Fleming v. Spencer, No. 16-2316 (4th Cir. Feb. 7, 2018) (unpublished): Should a federal employee appeal to the Merit Systems Protection Board or the Office of Special Counsel when he is unhappy with an agency’s personnel action? Pick the wrong one and you’ve failed to exhaust statutory remedies under the Civil Service Reform Act, which results in a dismissal for lack of jurisdiction.
Waters v. Logistics Management Inst., Nos. 16-2353 & 17-1056 (4th Cir. Feb. 9, 2018) (unpublished): 10 years of written criticism of Waters’ management skills makes it difficult for him to prove his termination was based on age, even if the CEO made a comment about “[p]eople with grey hair.” Summary judgment on Waters’ ADEA discrimination and retaliation claims upheld.
Rayyan v. Virginia DOT, No. 17-1132 (4th Cir. Feb. 13, 2018) (unpublished): Supervisor (allegedly) makes repeated comments that Rayyan was a “‘dumb’ or ‘stupid’ ‘Arab’” contemporaneously with other remarks that she wanted Rayyan gone. But since the supervisor managed Rayyan for less than two months after he was already on a last chance performance improvement plan, these comments are insufficient to overcome the strong connection between Rayyan’s performance and termination. Summary judgment upheld on Rayyan’s Title VII race and religion claims.
Norfolk S. Ry. Co. v. Sprint Communications Co., No. 16-2107 (4th Cir. Feb. 22, 2018): This is a Federal Arbitration Act (FAA) case. Arbitrator who reserves the right to change his decision without prejudice or time limit subject to two extraordinary assumptions has not issued a final arbitration award; therefore, a court cannot enforce the award under the FAA. The 4th Circuit reversed the district court’s decision and instructed the parties to obtain a final, FAA-compliant award.
Butler v. Scotland County Bd. of Educ., No. COA17-501 (N.C. Ct. App. Feb. 6, 2018): Ignorance of which provisions of the Administrative Procedure Act (APA) the court may “borrow” to fill in the procedural gaps of N.C. Gen. Stat. § 115C-325.8[i] is no excuse. Former teacher’s appeal was properly dismissed for failing to adhere to the (previously never ruled on) APA requirements.

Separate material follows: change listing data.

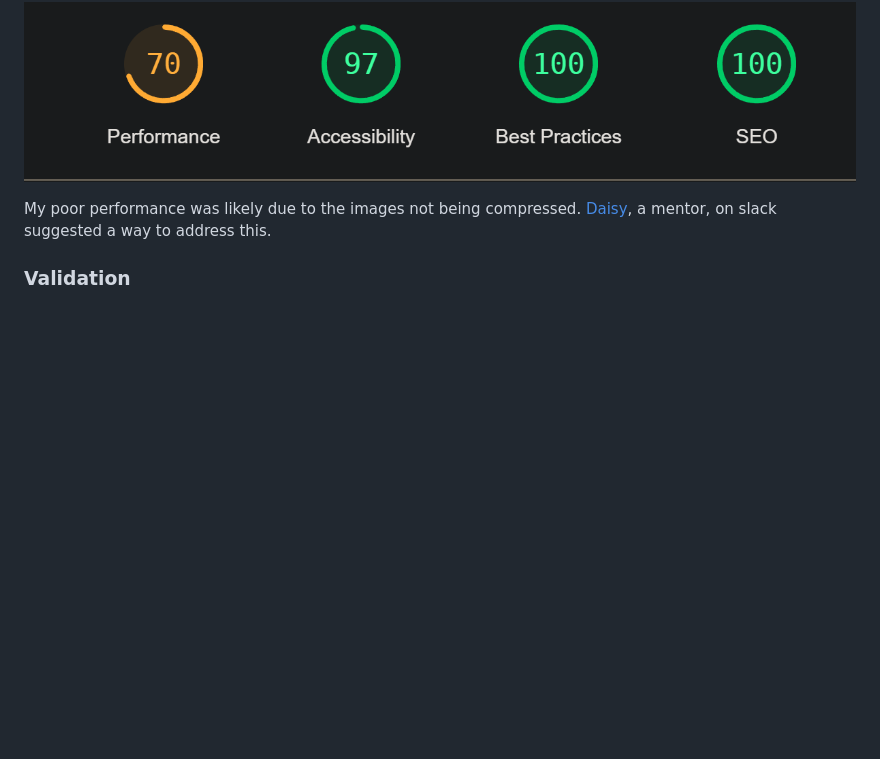
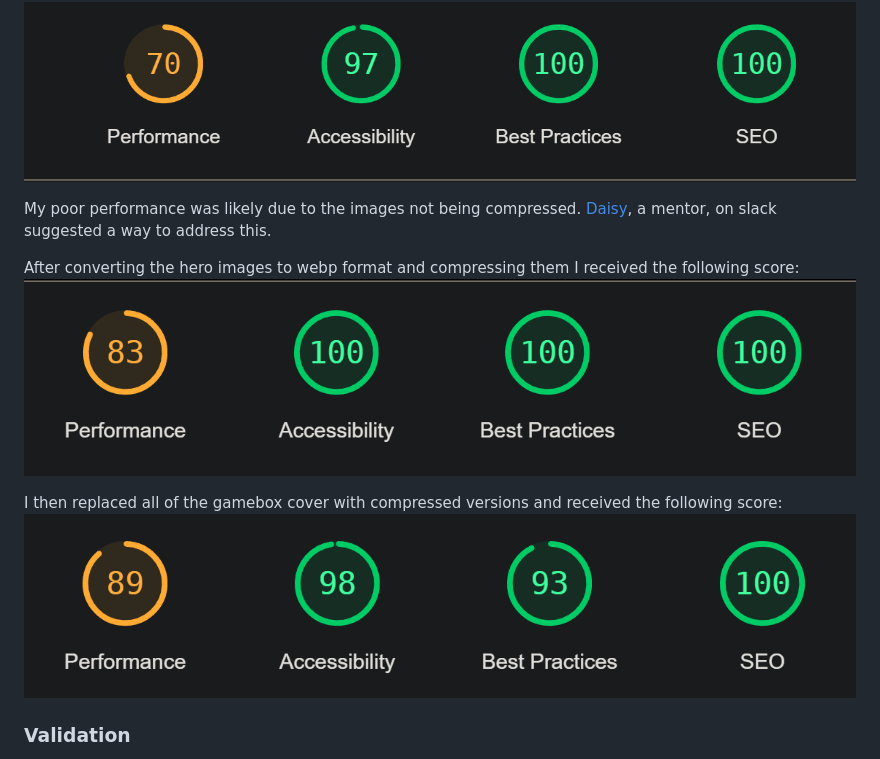
Before and after one commit to Code-Institute-Submissions/smtilson-pp1-boardgames, a Markdown page: README.md, the part around the change. Drawn GitHub-style; pictures changed too: assets/images/screenshots/lighthouse-test-results2.png (added), assets/images/screenshots/lighthouse-test-results3.png (added); blank space fills up the shorter version.

Commit message:
feat: uploads html of lighthouse reports
feat: adds results of lighthouse reports 2 and 3 to readme

```diff
--- a/README.md
+++ b/README.md
@@ -114,6 +114,13 @@ I used the Lighthouse extension to test my website. My initial score was:
 ![Lighthouse results1](/assets/images/screenshots/lighthouse-testing-results1.png)
 
 My poor performance was likely due to the images not being compressed. [Daisy](#daisy-mentor), a mentor, on slack suggested a way to address this.
+
+After converting the hero images to webp format and compressing them I received the following score:
+![Lightouse results 2](/assets/images/screenshots/lighthouse-test-results2.png)
+
+I then replaced all of the gamebox cover with compressed versions and received the following score:
+![Lighthouse results 3](/assets/images/screenshots/lighthouse-test-results3.png)
+
 
 
 ### Validation
```
Also changed, not shown: 3 other files.
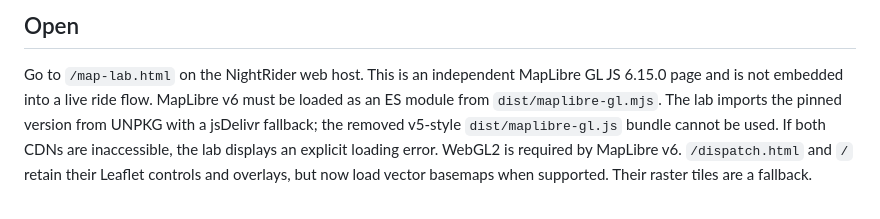
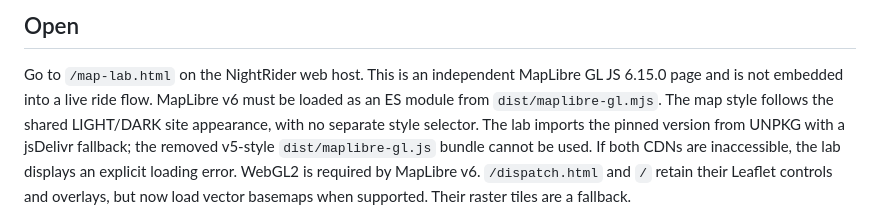
Before and after one commit to snurklefurk-hub/NightRider, a Markdown page: MAP-LAB.md, the part around the change. Drawn GitHub-style.

Commit message:
Update Map Lab guide to note unified appearance selector

```diff
--- a/MAP-LAB.md
+++ b/MAP-LAB.md
@@ -9,7 +9,7 @@ has no ride actions or driver navigation.
 Go to `/map-lab.html` on the NightRider web host. This is an independent
 MapLibre GL JS 6.15.0 page and is not embedded into a live ride flow.
 MapLibre v6 must be loaded as an ES module from `dist/maplibre-gl.mjs`.
-The lab imports the pinned version from UNPKG with a jsDelivr fallback; the
+The map style follows the shared LIGHT/DARK site appearance, with no separate style selector. The lab imports the pinned version from UNPKG with a jsDelivr fallback; the
 removed v5-style `dist/maplibre-gl.js` bundle cannot be used. If both CDNs
 are inaccessible, the lab displays an explicit loading error. WebGL2 is
 required by MapLibre v6.
```
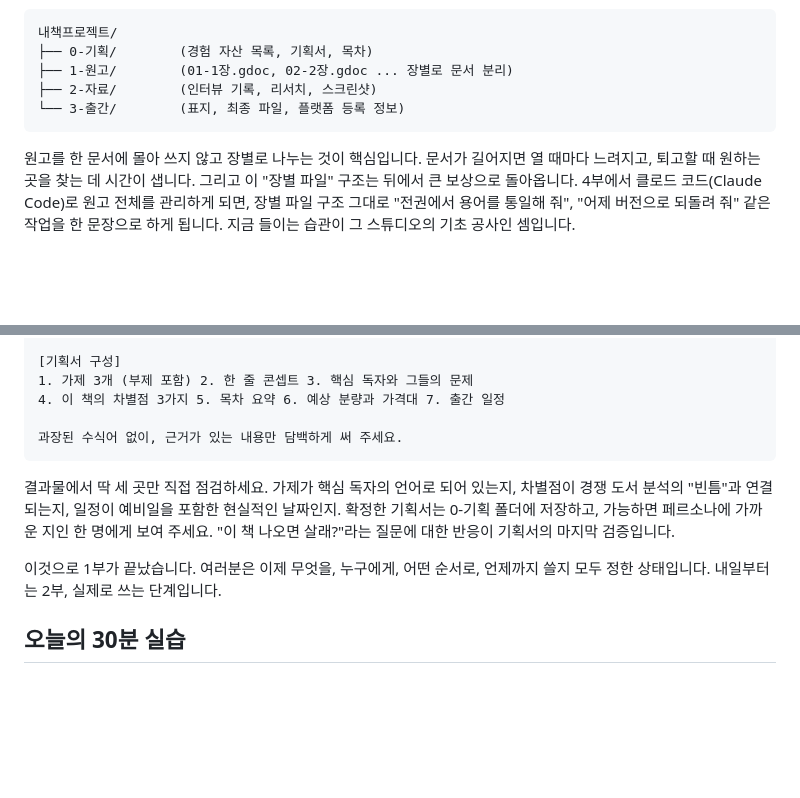
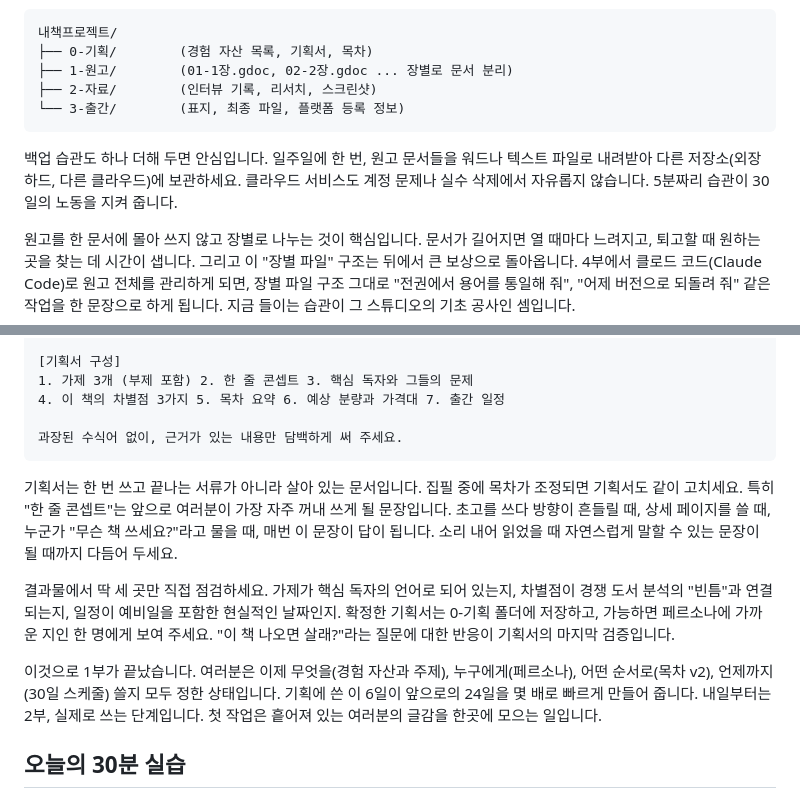
Before and after one commit to visionsay/mogle, a Markdown page: book/원고/03-1부-3장-30일-출간-실행-계획.md, 2 parts joined by grey strips. Rendered like a GitHub page; blank space fills up the shorter version.

````diff
--- a/book/원고/03-1부-3장-30일-출간-실행-계획.md
+++ b/book/원고/03-1부-3장-30일-출간-실행-계획.md
@@ -51,6 +51,8 @@
 └── 3-출간/        (표지, 최종 파일, 플랫폼 등록 정보)
 ```
 
+백업 습관도 하나 더해 두면 안심입니다. 일주일에 한 번, 원고 문서들을 워드나 텍스트 파일로 내려받아 다른 저장소(외장 하드, 다른 클라우드)에 보관하세요. 클라우드 서비스도 계정 문제나 실수 삭제에서 자유롭지 않습니다. 5분짜리 습관이 30일의 노동을 지켜 줍니다.
+
 원고를 한 문서에 몰아 쓰지 않고 장별로 나누는 것이 핵심입니다. 문서가 길어지면 열 때마다 느려지고, 퇴고할 때 원하는 곳을 찾는 데 시간이 샙니다. 그리고 이 "장별 파일" 구조는 뒤에서 큰 보상으로 돌아옵니다. 4부에서 클로드 코드(Claude Code)로 원고 전체를 관리하게 되면, 장별 파일 구조 그대로 "전권에서 용어를 통일해 줘", "어제 버전으로 되돌려 줘" 같은 작업을 한 문장으로 하게 됩니다. 지금 들이는 습관이 그 스튜디오의 기초 공사인 셈입니다.
 
 ## 챗GPT Tasks·클로드 Routines로 매일 아침 집필 루틴 자동화
@@ -101,9 +103,11 @@
 과장된 수식어 없이, 근거가 있는 내용만 담백하게 써 주세요.
 ```
 
+기획서는 한 번 쓰고 끝나는 서류가 아니라 살아 있는 문서입니다. 집필 중에 목차가 조정되면 기획서도 같이 고치세요. 특히 "한 줄 콘셉트"는 앞으로 여러분이 가장 자주 꺼내 쓰게 될 문장입니다. 초고를 쓰다 방향이 흔들릴 때, 상세 페이지를 쓸 때, 누군가 "무슨 책 쓰세요?"라고 물을 때, 매번 이 문장이 답이 됩니다. 소리 내어 읽었을 때 자연스럽게 말할 수 있는 문장이 될 때까지 다듬어 두세요.
+
 결과물에서 딱 세 곳만 직접 점검하세요. 가제가 핵심 독자의 언어로 되어 있는지, 차별점이 경쟁 도서 분석의 "빈틈"과 연결되는지, 일정이 예비일을 포함한 현실적인 날짜인지. 확정한 기획서는 0-기획 폴더에 저장하고, 가능하면 페르소나에 가까운 지인 한 명에게 보여 주세요. "이 책 나오면 살래?"라는 질문에 대한 반응이 기획서의 마지막 검증입니다.
 
-이것으로 1부가 끝났습니다. 여러분은 이제 무엇을, 누구에게, 어떤 순서로, 언제까지 쓸지 모두 정한 상태입니다. 내일부터는 2부, 실제로 쓰는 단계입니다.
+이것으로 1부가 끝났습니다. 여러분은 이제 무엇을(경험 자산과 주제), 누구에게(페르소나), 어떤 순서로(목차 v2), 언제까지(30일 스케줄) 쓸지 모두 정한 상태입니다. 기획에 쓴 이 6일이 앞으로의 24일을 몇 배로 빠르게 만들어 줍니다. 내일부터는 2부, 실제로 쓰는 단계입니다. 첫 작업은 흩어져 있는 여러분의 글감을 한곳에 모으는 일입니다.
 
 ## 오늘의 30분 실습
 
````
Also changed, not shown: book/원고/01-1부-1장-내-경험을-책의-재료로.md (+2 -0 lines), book/원고/02-1부-2장-읽히는-주제와-목차-설계.md (+4 -0 lines).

Norman v. N.C. Dept. of Admin., No. COA17-328 (N.C. Ct. App. Feb. 6, 2018): Waiting until your pre-dismissal conference to first report your manager’s sexual harassment rarely saves your job or creates Title VII liability for the employer. This case isn’t the exception; summary judgment upheld on Norman’s Title VII sexual harassment and retaliation claims because she failed to timely report the harassment.[ii]
Whitehurst v. East Carolina Univ., No. COA17-629 (N.C. Ct. App. Feb. 6, 2018): Negative media coverage of Whitehurst’s actions doesn’t allow ECU to bootstrap Whitehurst’s one “unacceptable personal conduct” and one “not unacceptable personal conduct” into just cause for termination. ALJ’s decision to reverse ECU’s dismissal and reinstate Whitehurst, but with a demotion, upheld.
[i] This statute deals with a teacher’s right to appeal final decisions of a local board of education to the superior court.
[ii] Her quid pro quo claim was also dismissed, in part, because the manager’s alleged pro quid quo comments were not sexual in nature.